Bucky -- A residence hall for unpartnered workers in a given locale.
Comadrona -- Midwife. Most births on Skene are at home with a comadrona assisting.
Kiatu -- canvas lace-up shoes worn by children, dyed bright colors
Sibiya -- Niece or nephew, the child of one's sib.
Timmer -- Carpenter.
Wain -- Farm wagon.

There are 24 hours to each day, 8 days to a week, 5 weeks to a month, 10 months to a year
One year = 400 days, 50 weeks
First five days of the week are work days for all occupations and school days for children, followed by a three-day weekend where the first day is market day, next day popular for performances and social gatherings as well as community meetings, last day often given over to rest and quiet. Exceptions are lighters and sinners -- they must work when the weather allows.
In Skene, ferry schedules (and consequently some work and performance/meeting schedules) are run according to tides -- many ferries cannot run during high tide because there is no morrie vaseo when leviathans can approach shores or inlets.

Day one: Moja
Day two: Iki
Day three: San
Day four: Empat
Day five: Ot
Day six: Roku
Day seven: Sju
Day eight: Shmonah

Month one: Raccolto (main harvest begins this month, New Year, big honey harvest, apples dipped in honey -- school resumes, autumnal weather, storms at end)
Month two: Burzas (onset of winter, long storms, hog slaughter)
Month three: Kall (coldest month)
Month four: Jian (cold but starting to warm at end -- sheep shearing)
Month five: Yaomur (rain month, much fog, rice planting)
Month six: Nastere (spring month, lambs and kids born, some slaughter, planting in earnest)
Month seven: Lamminsade (spring continues, two week period of storms)
Month eight: Med (eel migration and harvest, beginning of summer, first light harvest, first honey harvest = school out)
Month nine: Ljeto (high summer)
Month ten: Mchele (late summer, cooling begins, rice harvest)

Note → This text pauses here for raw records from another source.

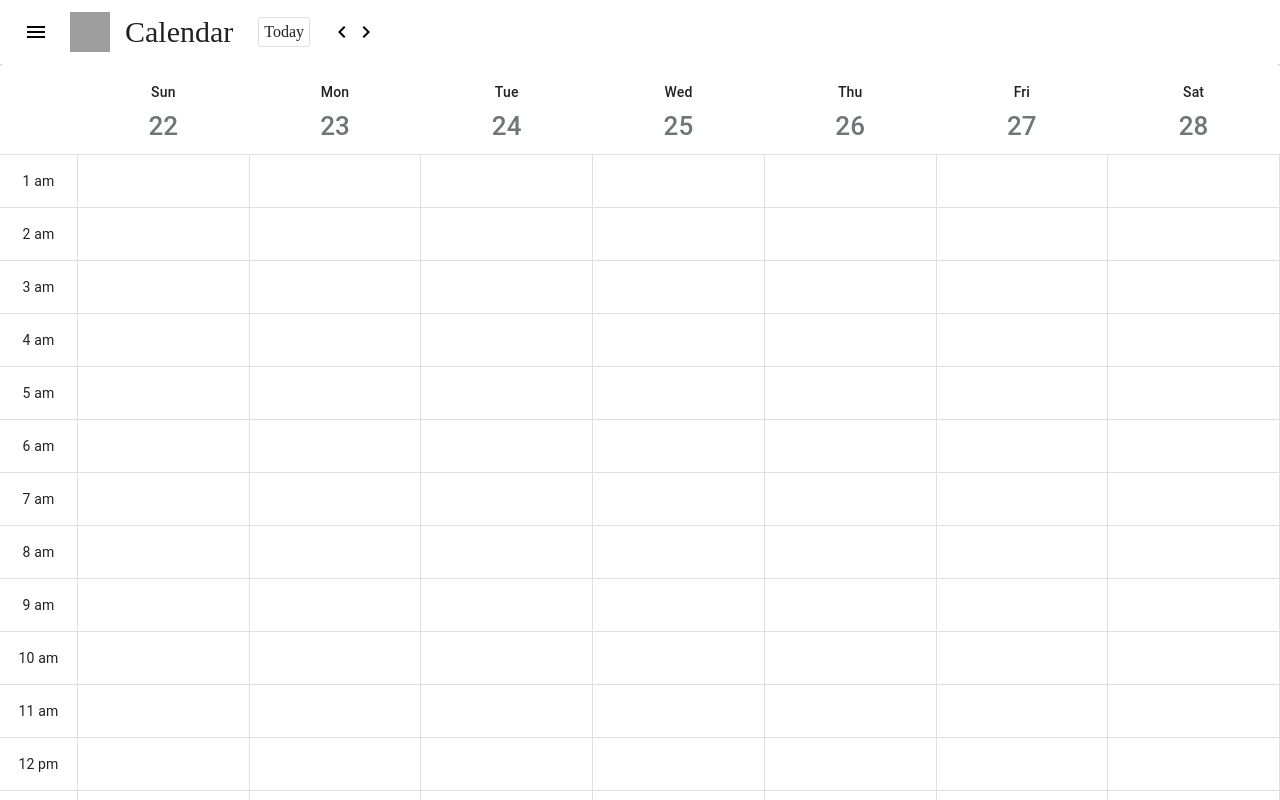
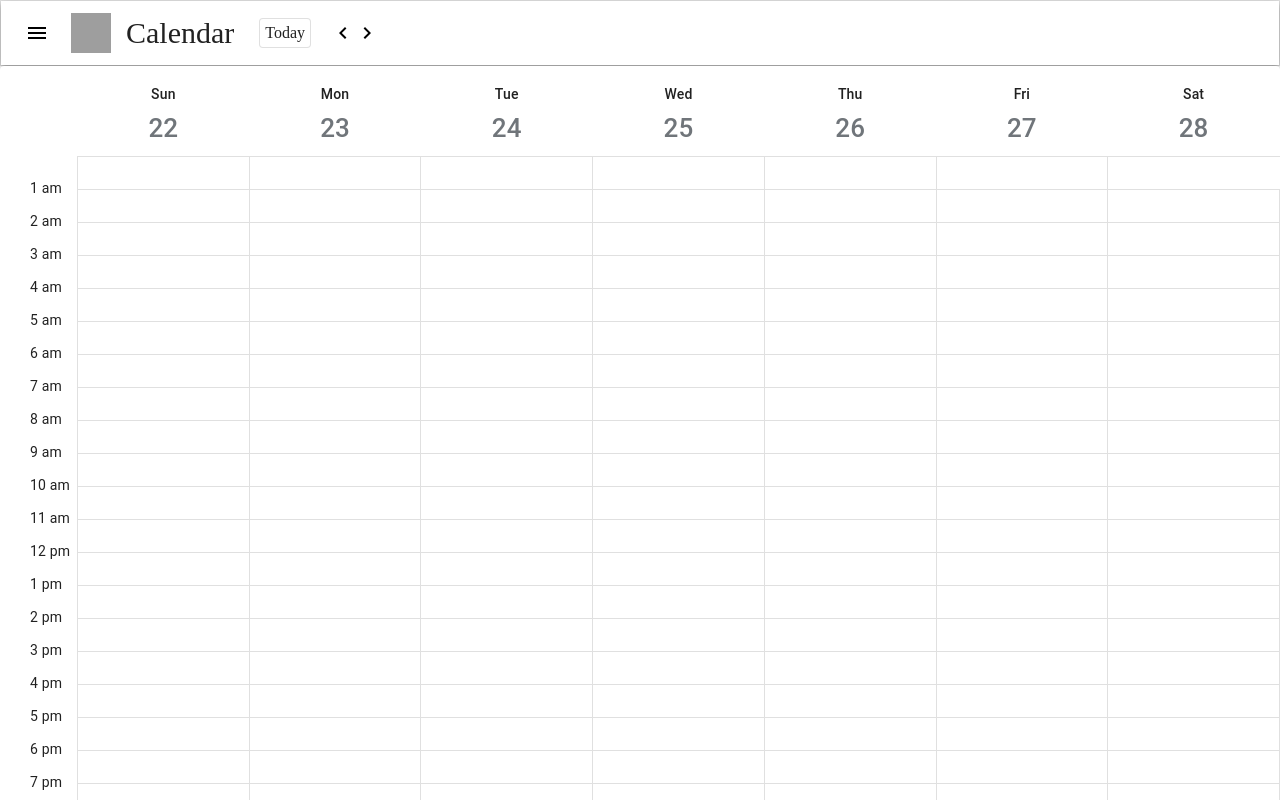
Before and after one commit to shreekarhegde/Google-Calendar, a React (Create React App) app: page / in a window 1280 px wide. Shown: the top 800 px of the page. Built offline with nearby package versions, Linux system fonts and the light colour scheme; grey boxes are pictures that could not be loaded.

Commit message:
Added stylings for time values

```diff
--- a/src/components/Header/Header-styles.tsx
+++ b/src/components/Header/Header-styles.tsx
@@ -33,5 +33,8 @@ export const useStyles = makeStyles(
 		border: {
 			border: '0px',
 		},
+		borderBottom: {
+			border: '1px solid rgba(224, 224, 224, 1)',
+		},
 	})
 );
--- a/src/components/Header/Header.tsx
+++ b/src/components/Header/Header.tsx
@@ -10,14 +10,15 @@ import { useStyles } from './Header-styles';
 
 export const Header = () => {
 	const classes = useStyles();
-	const classNames = `${classes.bgWhite} ${classes.textcolor}`;
+	const toolBarClasses = `${classes.bgWhite} ${classes.textcolor}`;
 	const cardClasses = `${classes.pointer} ${classes.ml20} `;
 	const calendarClasses = `${classes.fontFa} ${classes.ml10} ${classes.border}`;
 	const iconClasses = `${classes.ml20} ${classes.pointer}`;
+	const rootClasses = `${classes.root} ${classes.borderBottom}`;
 	return (
-		<div className={classes.root}>
+		<div className={rootClasses}>
 			<AppBar position='static'>
-				<Toolbar className={classNames}>
+				<Toolbar className={toolBarClasses}>
 					<IconButton edge='start' className={classes.menuButton} color='inherit' aria-label='menu'>
 						<MenuIcon />
 					</IconButton>
--- a/src/components/TimeSlots/TimeSlots-styles.tsx
+++ b/src/components/TimeSlots/TimeSlots-styles.tsx
@@ -7,5 +7,16 @@ export const useStyles = makeStyles({
 	time: {
 		width: '45px',
 		textAlign: 'center',
+		border: 'none',
+		position: 'relative',
+	},
+	borderNone: {
+		border: 'none',
+	},
+	timeFormat: {
+		position: 'absolute',
+		top: '-12px',
+		left: '30px',
+		width: 'fit-content',
 	},
 });
--- a/src/components/TimeSlots/TimeSlots.tsx
+++ b/src/components/TimeSlots/TimeSlots.tsx
@@ -1,4 +1,3 @@
-import React from 'react';
 import TableBody from '@material-ui/core/TableBody';
 import { times } from '../../utils';
 import TableRow from '@material-ui/core/TableRow';
@@ -11,9 +10,20 @@ export const TimeSlots = () => {
 	const formattedTime = (time: number) => moment().set('hours', time).format('h a');
 	return (
 		<TableBody>
+			<TableRow>
+				<TableCell className={classes.borderNone}></TableCell>
+				<TableCell className={classes.blackBorder}></TableCell>
+				<TableCell className={classes.blackBorder}></TableCell>
+				<TableCell className={classes.blackBorder}></TableCell>
+				<TableCell className={classes.blackBorder}></TableCell>
+				<TableCell className={classes.blackBorder}></TableCell>
+				<TableCell className={classes.blackBorder}></TableCell>
+			</TableRow>
 			{times.map((time: any) => (
 				<TableRow key={time}>
-					<TableCell className={classes.time}>{formattedTime(time)}</TableCell>
+					<TableCell className={classes.time}>
+						<span className={classes.timeFormat}>{formattedTime(time)}</span>
+					</TableCell>
 					<TableCell className={classes.blackBorder}></TableCell>
 					<TableCell className={classes.blackBorder}></TableCell>
 					<TableCell className={classes.blackBorder}></TableCell>
--- a/src/components/WeekHeader/WeekHeader-styles.tsx
+++ b/src/components/WeekHeader/WeekHeader-styles.tsx
@@ -12,4 +12,7 @@ export const useStyles = makeStyles({
 		color: '#70757a',
 		marginTop: '10px',
 	},
+	borderNone: {
+		border: 'none',
+	},
 });
--- a/src/components/WeekHeader/WeekHeader.tsx
+++ b/src/components/WeekHeader/WeekHeader.tsx
@@ -16,12 +16,13 @@ export interface Day {
 const WeekHeader = () => {
 	const classes = useStyles();
 	const daysInWeek = getAllDaysInTheWeek();
+	const topCellClasses = `${classes.textCenter} ${classes.borderNone}`;
 	return (
 		<TableContainer component={Paper}>
 			<Table>
 				<TableHead>
 					<TableRow>
-						<TableCell className={classes.textCenter}></TableCell>
+						<TableCell className={topCellClasses}></TableCell>
 						{daysInWeek.map((day: Day) => (
 							<TableCell key={day.date} className={classes.textCenter}>
 								<div>{day.weekDayName}</div>
```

© 2009 Maggie Jochild.

1 comment:

Blue said...

Wonderful! Great recovery-read. Keep it coming!